Directions: One line at a time, check the entries below for the word "spacingLeft", and copy each line that has it.
#### Records provided ####
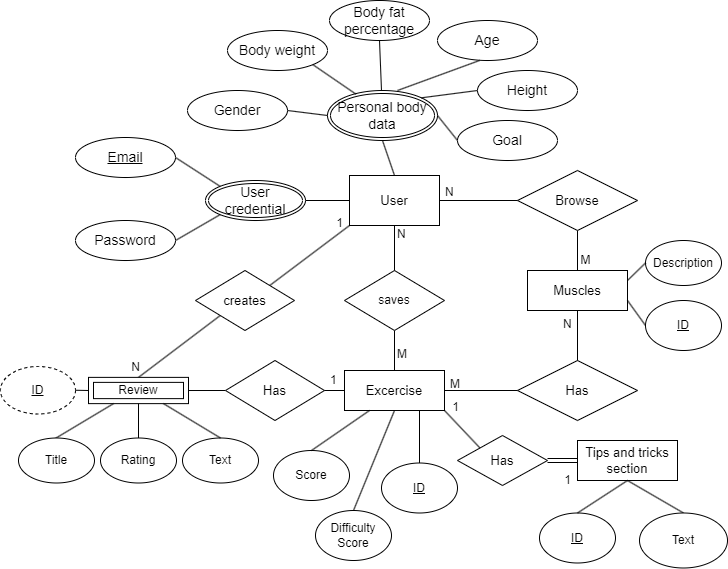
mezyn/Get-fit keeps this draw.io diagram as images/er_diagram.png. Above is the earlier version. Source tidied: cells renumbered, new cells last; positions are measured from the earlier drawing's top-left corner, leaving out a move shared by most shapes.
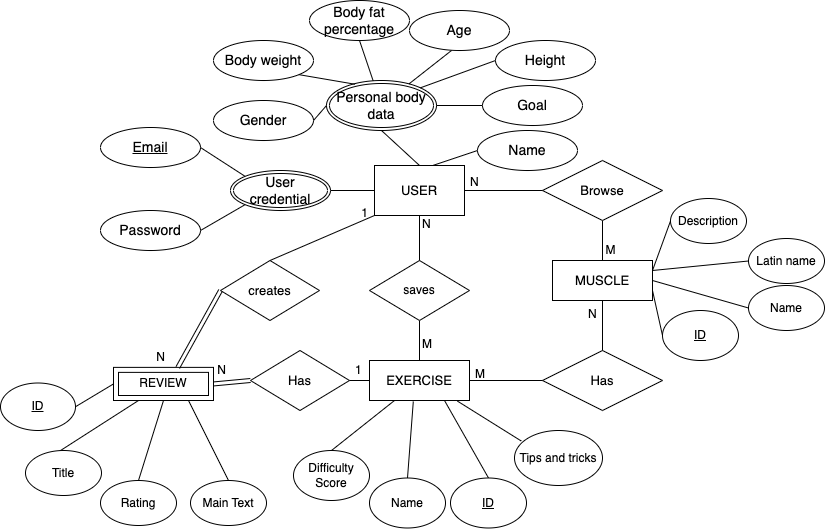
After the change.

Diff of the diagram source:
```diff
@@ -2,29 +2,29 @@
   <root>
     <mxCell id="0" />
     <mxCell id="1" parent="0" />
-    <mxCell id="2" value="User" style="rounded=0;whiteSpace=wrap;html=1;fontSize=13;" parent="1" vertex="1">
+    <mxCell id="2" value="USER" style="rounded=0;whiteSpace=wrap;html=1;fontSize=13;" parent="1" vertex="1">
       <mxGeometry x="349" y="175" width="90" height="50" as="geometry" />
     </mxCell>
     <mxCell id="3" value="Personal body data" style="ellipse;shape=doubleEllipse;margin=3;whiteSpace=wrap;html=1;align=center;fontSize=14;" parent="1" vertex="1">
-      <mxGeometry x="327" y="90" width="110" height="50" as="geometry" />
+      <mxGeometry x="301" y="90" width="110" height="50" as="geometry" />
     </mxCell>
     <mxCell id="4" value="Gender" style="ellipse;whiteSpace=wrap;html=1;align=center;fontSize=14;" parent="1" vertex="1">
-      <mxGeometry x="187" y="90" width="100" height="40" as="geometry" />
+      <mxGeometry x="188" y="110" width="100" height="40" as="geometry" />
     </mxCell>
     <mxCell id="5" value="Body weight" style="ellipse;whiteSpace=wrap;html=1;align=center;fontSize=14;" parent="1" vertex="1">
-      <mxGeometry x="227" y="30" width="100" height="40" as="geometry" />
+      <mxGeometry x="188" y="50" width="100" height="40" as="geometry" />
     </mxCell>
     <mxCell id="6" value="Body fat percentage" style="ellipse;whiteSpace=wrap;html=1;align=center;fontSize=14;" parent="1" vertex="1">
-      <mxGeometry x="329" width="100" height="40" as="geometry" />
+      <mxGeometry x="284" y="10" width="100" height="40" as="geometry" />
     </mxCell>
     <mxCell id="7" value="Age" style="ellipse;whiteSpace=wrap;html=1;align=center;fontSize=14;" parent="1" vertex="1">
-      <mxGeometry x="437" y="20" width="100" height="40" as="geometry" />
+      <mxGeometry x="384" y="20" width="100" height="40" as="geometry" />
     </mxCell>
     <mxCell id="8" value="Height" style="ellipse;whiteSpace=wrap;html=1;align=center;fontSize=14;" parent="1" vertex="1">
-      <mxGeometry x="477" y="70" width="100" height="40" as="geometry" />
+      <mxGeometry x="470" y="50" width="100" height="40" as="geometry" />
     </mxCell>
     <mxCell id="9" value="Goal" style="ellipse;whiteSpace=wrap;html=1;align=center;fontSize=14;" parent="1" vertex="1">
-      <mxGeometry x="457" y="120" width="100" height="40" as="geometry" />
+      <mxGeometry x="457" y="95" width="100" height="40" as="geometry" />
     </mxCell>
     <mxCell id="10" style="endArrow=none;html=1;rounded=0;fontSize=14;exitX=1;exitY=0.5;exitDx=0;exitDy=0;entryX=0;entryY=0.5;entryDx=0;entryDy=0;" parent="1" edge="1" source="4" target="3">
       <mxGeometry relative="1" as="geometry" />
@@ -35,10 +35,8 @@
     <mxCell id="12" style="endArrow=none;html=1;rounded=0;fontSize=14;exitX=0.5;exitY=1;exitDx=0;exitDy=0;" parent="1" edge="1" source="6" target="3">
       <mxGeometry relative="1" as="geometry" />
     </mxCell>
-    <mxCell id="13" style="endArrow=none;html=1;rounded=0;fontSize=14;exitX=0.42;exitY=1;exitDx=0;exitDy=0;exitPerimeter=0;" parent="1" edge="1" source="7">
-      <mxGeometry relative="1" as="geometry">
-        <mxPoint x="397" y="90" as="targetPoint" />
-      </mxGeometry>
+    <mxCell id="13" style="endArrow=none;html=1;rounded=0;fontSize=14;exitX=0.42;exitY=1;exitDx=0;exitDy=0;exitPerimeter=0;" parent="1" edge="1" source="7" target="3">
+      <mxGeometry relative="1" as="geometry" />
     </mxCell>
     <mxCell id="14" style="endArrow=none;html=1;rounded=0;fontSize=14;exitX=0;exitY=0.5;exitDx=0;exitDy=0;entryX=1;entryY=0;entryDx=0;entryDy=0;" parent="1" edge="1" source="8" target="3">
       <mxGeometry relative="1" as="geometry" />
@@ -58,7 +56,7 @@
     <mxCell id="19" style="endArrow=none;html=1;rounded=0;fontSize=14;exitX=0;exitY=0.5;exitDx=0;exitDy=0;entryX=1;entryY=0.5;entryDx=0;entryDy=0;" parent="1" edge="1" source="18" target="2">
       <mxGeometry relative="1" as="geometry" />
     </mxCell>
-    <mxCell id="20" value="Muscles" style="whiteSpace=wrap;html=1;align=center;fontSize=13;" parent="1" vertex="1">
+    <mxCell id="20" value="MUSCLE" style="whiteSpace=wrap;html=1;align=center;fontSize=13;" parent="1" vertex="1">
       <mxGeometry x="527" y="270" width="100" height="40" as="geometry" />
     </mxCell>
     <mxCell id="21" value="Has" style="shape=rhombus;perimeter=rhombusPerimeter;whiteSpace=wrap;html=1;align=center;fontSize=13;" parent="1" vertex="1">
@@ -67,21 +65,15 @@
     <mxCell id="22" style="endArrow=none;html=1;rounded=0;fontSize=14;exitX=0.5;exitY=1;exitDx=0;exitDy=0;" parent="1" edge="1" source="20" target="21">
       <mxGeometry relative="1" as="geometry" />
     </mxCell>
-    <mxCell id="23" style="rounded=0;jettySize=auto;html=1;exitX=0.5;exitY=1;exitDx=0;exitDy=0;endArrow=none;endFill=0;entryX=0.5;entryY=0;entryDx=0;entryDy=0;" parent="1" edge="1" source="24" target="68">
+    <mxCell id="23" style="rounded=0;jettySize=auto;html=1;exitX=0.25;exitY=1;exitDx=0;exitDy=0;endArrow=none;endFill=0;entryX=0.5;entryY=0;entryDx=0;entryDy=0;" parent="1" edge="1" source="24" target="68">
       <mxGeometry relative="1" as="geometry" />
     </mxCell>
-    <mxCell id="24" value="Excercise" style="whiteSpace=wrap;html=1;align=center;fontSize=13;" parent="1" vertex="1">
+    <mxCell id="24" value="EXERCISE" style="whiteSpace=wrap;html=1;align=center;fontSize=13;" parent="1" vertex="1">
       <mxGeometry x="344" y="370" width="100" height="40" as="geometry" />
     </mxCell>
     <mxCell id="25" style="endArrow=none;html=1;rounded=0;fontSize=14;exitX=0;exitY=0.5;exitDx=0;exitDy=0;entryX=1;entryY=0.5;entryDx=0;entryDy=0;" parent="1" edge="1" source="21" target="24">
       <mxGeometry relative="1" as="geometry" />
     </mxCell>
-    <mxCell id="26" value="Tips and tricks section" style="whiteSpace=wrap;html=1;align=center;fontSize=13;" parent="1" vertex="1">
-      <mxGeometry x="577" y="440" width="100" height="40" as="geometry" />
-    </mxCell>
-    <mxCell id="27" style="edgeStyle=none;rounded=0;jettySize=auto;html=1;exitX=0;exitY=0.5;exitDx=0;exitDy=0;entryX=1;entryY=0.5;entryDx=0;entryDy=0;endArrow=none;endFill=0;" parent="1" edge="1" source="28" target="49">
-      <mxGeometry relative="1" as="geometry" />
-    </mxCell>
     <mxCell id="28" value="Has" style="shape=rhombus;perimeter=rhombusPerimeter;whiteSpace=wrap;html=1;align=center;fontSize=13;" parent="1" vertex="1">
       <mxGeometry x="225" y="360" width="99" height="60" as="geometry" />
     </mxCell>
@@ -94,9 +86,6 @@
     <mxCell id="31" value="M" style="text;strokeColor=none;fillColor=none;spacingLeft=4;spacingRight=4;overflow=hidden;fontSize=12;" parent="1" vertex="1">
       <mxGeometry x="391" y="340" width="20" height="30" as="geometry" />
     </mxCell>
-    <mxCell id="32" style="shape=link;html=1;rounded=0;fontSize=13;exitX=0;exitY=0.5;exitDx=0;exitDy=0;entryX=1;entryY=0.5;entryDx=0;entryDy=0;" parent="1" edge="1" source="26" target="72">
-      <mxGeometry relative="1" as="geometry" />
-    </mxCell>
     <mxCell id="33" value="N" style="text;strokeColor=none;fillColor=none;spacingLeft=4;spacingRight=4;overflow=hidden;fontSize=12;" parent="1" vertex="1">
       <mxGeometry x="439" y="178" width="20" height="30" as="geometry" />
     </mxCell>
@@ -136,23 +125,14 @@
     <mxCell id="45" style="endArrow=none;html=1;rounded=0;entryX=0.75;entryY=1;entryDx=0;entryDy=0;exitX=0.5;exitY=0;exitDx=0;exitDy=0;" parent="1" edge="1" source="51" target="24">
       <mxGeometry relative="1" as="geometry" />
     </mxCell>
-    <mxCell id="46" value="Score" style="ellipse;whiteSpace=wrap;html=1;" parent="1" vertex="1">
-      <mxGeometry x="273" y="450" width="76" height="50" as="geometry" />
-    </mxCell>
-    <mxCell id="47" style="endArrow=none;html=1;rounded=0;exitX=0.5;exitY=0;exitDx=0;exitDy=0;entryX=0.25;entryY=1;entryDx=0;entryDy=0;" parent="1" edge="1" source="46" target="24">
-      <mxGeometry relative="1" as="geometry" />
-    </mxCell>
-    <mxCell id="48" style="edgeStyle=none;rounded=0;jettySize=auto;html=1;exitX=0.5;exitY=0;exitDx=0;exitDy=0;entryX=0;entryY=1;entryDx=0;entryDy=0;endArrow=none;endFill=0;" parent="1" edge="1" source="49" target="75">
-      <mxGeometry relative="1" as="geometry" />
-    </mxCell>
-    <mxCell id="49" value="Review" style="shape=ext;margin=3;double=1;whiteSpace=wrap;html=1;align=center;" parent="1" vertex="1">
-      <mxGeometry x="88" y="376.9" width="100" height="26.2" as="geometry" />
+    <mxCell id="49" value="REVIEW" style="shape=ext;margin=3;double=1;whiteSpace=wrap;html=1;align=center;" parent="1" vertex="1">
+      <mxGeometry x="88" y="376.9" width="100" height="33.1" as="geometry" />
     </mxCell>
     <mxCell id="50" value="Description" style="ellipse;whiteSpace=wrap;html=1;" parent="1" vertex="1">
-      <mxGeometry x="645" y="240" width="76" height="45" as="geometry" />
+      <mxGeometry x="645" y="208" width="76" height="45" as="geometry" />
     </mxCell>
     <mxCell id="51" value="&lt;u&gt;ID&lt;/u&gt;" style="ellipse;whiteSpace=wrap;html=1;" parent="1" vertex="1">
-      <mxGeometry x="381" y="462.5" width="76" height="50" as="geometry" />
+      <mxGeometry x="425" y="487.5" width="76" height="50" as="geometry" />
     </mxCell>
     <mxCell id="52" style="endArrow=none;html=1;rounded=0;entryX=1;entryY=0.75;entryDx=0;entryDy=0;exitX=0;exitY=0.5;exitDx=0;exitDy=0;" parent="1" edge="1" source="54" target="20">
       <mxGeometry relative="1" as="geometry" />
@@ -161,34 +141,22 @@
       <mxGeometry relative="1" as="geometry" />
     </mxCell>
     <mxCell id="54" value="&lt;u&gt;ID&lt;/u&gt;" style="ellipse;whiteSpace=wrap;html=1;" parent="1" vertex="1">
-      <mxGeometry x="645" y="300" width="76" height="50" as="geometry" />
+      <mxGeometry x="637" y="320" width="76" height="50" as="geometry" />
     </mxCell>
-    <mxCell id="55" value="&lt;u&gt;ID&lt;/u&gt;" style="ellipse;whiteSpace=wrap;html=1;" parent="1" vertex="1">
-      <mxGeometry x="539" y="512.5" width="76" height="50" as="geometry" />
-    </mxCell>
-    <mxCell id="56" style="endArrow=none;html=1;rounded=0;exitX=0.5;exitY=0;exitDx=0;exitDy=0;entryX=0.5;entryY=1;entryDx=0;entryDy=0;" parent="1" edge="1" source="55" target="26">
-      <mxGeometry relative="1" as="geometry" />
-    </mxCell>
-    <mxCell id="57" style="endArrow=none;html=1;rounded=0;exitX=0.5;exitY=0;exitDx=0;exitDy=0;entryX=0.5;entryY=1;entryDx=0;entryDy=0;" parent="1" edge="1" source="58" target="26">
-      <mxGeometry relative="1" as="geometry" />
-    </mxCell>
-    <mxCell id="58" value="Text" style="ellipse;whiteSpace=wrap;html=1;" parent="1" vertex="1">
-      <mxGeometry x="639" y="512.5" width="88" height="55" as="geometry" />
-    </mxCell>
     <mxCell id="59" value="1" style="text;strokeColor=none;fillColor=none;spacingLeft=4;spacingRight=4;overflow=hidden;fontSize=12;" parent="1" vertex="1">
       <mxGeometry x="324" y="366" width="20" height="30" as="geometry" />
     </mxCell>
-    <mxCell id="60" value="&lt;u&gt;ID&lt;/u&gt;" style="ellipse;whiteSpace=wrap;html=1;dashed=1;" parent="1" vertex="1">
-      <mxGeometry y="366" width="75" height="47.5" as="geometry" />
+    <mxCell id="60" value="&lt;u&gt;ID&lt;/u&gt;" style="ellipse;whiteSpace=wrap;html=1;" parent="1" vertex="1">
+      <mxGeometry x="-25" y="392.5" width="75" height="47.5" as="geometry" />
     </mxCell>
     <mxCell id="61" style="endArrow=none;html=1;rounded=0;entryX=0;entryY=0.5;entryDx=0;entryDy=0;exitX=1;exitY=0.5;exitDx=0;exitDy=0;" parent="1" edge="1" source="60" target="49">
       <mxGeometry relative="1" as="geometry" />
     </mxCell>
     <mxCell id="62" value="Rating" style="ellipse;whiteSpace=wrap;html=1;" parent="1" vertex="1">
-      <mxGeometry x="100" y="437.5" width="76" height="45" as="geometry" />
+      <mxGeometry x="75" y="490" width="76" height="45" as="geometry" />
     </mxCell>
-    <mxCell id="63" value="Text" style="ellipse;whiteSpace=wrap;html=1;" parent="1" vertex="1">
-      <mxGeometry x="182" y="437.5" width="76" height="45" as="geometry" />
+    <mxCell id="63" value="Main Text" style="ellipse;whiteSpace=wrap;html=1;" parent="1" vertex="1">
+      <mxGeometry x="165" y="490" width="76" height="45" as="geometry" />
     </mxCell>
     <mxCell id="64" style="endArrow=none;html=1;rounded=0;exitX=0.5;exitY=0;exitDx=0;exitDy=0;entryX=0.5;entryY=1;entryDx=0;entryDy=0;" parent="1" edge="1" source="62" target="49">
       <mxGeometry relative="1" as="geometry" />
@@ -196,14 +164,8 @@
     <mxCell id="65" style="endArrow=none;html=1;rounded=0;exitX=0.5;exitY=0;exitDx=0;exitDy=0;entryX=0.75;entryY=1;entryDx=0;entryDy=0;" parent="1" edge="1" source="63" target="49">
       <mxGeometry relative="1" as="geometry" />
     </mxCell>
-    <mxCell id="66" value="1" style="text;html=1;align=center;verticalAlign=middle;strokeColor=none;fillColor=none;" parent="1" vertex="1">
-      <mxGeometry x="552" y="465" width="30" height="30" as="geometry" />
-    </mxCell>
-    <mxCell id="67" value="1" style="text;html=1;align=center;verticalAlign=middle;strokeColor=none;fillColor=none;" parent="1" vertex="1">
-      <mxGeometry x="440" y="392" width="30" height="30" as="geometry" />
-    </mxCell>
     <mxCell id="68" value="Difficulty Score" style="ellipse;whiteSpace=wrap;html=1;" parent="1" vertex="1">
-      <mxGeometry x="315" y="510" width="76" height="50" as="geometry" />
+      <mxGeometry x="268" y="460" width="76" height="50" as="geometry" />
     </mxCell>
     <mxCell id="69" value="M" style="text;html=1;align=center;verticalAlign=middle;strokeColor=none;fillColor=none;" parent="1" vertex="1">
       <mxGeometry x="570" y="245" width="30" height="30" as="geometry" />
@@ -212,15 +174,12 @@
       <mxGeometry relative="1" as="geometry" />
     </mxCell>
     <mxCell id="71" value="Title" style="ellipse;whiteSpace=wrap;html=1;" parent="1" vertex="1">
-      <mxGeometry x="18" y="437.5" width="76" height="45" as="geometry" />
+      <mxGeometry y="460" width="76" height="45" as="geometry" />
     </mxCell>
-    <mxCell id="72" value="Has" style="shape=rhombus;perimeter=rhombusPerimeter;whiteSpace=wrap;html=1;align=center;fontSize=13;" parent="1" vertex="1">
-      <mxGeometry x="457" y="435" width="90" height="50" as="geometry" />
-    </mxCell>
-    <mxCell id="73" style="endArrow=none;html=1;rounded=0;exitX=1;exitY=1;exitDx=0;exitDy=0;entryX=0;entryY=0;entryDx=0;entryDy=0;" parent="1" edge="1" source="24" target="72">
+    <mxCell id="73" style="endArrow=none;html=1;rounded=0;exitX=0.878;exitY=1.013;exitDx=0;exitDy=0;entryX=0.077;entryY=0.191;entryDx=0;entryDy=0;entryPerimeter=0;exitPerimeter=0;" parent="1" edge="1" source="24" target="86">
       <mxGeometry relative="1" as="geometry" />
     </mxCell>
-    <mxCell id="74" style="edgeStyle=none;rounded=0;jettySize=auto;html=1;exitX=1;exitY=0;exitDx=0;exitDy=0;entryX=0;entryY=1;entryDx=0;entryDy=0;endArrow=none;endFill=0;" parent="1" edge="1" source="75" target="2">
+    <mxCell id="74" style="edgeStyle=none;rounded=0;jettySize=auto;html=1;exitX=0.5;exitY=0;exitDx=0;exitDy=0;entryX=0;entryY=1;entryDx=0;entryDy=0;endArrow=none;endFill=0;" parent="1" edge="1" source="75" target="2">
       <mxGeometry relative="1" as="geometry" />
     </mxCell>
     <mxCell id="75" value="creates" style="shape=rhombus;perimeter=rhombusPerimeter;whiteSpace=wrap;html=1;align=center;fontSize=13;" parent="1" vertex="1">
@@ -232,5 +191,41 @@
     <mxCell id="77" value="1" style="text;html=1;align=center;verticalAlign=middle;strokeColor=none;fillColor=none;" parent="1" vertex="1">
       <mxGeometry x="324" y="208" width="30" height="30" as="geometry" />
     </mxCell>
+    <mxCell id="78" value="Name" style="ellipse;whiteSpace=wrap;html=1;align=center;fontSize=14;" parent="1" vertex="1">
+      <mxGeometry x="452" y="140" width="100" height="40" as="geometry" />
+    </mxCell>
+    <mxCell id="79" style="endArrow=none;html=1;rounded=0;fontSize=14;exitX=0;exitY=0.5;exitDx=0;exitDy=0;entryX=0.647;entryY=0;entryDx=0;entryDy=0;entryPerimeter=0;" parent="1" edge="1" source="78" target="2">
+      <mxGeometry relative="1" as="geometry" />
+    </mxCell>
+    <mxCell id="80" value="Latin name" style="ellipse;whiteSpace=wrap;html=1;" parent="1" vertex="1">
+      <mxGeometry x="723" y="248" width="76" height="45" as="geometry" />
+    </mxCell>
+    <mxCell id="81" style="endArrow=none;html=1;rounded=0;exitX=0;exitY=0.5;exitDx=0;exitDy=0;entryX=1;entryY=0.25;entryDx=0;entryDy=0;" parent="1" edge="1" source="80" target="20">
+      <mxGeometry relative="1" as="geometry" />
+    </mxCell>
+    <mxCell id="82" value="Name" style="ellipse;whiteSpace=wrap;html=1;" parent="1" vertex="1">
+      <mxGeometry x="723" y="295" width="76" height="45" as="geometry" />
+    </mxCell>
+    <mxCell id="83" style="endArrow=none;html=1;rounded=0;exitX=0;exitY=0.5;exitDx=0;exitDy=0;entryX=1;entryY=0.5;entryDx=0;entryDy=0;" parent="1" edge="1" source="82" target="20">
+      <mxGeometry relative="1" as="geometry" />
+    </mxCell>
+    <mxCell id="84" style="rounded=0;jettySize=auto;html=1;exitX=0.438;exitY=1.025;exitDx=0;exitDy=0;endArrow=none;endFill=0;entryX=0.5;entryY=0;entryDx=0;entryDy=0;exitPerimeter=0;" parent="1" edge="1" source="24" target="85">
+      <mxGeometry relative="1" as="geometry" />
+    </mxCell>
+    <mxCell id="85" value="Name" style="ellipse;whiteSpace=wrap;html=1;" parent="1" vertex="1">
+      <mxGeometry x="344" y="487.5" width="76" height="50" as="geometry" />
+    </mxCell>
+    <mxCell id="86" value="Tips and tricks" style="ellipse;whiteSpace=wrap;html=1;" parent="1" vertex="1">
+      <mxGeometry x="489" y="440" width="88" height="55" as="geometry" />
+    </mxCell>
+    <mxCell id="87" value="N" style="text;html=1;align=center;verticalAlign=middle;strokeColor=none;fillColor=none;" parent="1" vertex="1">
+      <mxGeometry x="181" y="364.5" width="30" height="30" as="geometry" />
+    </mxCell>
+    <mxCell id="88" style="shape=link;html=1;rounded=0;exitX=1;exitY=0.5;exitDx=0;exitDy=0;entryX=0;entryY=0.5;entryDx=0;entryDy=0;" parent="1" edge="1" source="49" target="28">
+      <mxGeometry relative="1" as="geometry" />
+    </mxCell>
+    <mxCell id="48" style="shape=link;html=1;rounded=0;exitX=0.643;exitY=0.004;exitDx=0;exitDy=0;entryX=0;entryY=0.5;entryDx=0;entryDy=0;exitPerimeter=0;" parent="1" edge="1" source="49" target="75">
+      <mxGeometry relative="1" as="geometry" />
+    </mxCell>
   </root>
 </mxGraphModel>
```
####
Answer space:
     <mxCell id="31" value="M" style="text;strokeColor=none;fillColor=none;spacingLeft=4;spacingRight=4;overflow=hidden;fontSize=12;" parent="1" vertex="1">
     <mxCell id="33" value="N" style="text;strokeColor=none;fillColor=none;spacingLeft=4;spacingRight=4;overflow=hidden;fontSize=12;" parent="1" vertex="1">
     <mxCell id="59" value="1" style="text;strokeColor=none;fillColor=none;spacingLeft=4;spacingRight=4;overflow=hidden;fontSize=12;" parent="1" vertex="1">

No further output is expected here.